*** Opening of AVAILABLE DATA ***

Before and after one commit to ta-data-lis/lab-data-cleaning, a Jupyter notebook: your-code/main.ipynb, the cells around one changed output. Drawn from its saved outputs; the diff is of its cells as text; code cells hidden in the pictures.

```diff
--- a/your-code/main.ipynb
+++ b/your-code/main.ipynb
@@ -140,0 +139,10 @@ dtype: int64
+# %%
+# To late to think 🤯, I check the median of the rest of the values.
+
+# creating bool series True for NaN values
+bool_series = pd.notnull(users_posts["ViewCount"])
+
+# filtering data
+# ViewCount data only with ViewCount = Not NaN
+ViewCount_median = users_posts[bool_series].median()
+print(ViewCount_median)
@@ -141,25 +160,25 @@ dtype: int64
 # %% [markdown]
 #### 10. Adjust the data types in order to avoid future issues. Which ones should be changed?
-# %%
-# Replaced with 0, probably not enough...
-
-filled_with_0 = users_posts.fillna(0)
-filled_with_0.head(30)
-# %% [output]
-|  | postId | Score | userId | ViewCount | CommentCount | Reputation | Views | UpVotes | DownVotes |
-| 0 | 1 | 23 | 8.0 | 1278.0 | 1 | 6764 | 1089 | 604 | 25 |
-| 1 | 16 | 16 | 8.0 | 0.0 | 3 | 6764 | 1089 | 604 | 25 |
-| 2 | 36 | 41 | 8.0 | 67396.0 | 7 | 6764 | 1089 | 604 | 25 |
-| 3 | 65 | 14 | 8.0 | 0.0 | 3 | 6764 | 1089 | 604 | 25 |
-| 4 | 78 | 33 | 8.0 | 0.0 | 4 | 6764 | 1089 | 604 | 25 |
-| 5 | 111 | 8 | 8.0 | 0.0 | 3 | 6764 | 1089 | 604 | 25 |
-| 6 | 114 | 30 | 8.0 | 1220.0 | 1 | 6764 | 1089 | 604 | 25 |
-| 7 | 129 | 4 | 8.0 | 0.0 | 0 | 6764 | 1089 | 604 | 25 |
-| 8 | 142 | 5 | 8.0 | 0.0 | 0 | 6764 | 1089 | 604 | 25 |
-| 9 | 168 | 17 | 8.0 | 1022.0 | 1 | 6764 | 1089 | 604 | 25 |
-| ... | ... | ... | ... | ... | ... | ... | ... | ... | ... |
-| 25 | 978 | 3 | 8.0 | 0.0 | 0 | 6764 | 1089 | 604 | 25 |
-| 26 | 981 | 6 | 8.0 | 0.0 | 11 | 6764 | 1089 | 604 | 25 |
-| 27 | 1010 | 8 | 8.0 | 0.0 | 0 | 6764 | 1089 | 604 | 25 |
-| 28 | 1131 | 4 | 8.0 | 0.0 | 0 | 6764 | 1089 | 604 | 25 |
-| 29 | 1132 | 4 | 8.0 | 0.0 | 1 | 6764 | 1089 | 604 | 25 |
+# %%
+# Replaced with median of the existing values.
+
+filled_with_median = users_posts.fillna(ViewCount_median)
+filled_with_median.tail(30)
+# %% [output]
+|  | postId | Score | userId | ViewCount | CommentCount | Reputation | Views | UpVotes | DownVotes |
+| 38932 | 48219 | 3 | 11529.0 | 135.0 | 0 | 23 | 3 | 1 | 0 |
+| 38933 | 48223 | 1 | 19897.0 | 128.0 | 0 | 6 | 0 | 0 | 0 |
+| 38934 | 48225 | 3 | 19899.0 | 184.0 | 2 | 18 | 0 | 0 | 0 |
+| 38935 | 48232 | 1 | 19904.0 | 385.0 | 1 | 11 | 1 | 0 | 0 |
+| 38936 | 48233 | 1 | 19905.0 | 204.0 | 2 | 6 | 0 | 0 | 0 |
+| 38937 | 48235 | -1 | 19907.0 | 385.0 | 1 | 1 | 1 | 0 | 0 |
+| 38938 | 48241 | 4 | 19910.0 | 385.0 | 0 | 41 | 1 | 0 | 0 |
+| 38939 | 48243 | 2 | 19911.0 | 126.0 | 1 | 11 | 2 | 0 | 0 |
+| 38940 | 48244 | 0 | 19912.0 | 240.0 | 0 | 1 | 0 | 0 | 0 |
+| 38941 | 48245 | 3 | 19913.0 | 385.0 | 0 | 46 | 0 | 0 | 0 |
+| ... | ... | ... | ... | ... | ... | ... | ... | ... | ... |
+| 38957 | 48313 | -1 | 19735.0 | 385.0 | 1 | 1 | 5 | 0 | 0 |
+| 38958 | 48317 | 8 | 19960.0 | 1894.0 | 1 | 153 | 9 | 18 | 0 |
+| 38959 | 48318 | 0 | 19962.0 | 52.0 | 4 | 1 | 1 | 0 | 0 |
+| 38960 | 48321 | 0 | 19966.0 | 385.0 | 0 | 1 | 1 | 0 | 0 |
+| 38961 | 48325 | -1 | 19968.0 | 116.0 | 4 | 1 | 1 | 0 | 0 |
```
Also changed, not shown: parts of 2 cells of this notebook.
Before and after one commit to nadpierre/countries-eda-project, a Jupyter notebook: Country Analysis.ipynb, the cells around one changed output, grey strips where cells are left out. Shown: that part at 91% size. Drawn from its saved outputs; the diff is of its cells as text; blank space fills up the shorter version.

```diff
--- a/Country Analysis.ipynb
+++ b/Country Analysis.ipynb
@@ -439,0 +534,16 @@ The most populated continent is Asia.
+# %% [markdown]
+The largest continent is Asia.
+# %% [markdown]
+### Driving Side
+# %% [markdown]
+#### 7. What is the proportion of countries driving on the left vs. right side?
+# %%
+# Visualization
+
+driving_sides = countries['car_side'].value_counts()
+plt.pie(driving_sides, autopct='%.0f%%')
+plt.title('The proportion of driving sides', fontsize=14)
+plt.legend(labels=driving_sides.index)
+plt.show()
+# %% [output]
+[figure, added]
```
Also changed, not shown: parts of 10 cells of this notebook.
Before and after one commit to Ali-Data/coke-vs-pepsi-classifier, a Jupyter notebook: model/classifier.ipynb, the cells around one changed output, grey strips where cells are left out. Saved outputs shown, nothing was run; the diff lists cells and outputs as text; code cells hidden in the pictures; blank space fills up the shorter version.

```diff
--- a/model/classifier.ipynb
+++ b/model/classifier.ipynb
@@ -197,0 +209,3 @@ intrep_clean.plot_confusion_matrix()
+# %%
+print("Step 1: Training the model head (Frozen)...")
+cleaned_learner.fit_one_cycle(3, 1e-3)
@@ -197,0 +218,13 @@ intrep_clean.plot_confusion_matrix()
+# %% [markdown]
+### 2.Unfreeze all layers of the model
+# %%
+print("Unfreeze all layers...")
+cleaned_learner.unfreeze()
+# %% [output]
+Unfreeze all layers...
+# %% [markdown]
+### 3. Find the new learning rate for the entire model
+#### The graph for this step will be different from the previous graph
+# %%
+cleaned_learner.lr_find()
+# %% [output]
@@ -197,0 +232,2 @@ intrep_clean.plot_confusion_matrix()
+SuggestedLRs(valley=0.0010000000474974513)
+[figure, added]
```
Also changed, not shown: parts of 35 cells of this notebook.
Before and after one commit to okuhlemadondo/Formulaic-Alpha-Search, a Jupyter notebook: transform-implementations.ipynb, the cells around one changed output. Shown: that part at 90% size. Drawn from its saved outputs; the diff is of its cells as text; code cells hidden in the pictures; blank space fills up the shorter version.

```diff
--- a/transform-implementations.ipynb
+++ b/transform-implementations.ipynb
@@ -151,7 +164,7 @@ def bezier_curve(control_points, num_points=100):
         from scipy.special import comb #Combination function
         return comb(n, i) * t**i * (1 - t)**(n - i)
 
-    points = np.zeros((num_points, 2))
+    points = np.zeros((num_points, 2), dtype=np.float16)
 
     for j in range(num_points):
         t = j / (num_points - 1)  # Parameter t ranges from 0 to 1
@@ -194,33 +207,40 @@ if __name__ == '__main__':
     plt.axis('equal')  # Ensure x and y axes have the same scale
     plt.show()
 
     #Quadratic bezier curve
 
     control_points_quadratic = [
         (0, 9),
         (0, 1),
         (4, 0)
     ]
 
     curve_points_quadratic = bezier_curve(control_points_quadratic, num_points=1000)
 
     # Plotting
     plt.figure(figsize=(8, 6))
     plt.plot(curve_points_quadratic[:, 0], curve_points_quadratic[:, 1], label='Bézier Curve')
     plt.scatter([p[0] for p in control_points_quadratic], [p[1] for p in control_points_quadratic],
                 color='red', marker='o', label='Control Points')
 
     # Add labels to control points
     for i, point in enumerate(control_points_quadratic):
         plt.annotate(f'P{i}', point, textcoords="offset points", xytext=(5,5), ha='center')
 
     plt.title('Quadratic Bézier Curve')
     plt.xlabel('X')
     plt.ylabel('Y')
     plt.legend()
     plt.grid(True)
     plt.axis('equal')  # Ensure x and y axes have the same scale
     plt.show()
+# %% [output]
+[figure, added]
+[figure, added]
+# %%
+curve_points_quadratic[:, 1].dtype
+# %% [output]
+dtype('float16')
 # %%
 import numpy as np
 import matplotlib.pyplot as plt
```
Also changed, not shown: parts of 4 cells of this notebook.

*** Close of AVAILABLE DATA ***

__TASK PROMPT__. Determine how many lines of this listing have the word "model" in them, and reply with that number alone.

__ANSWER BELOW__. 6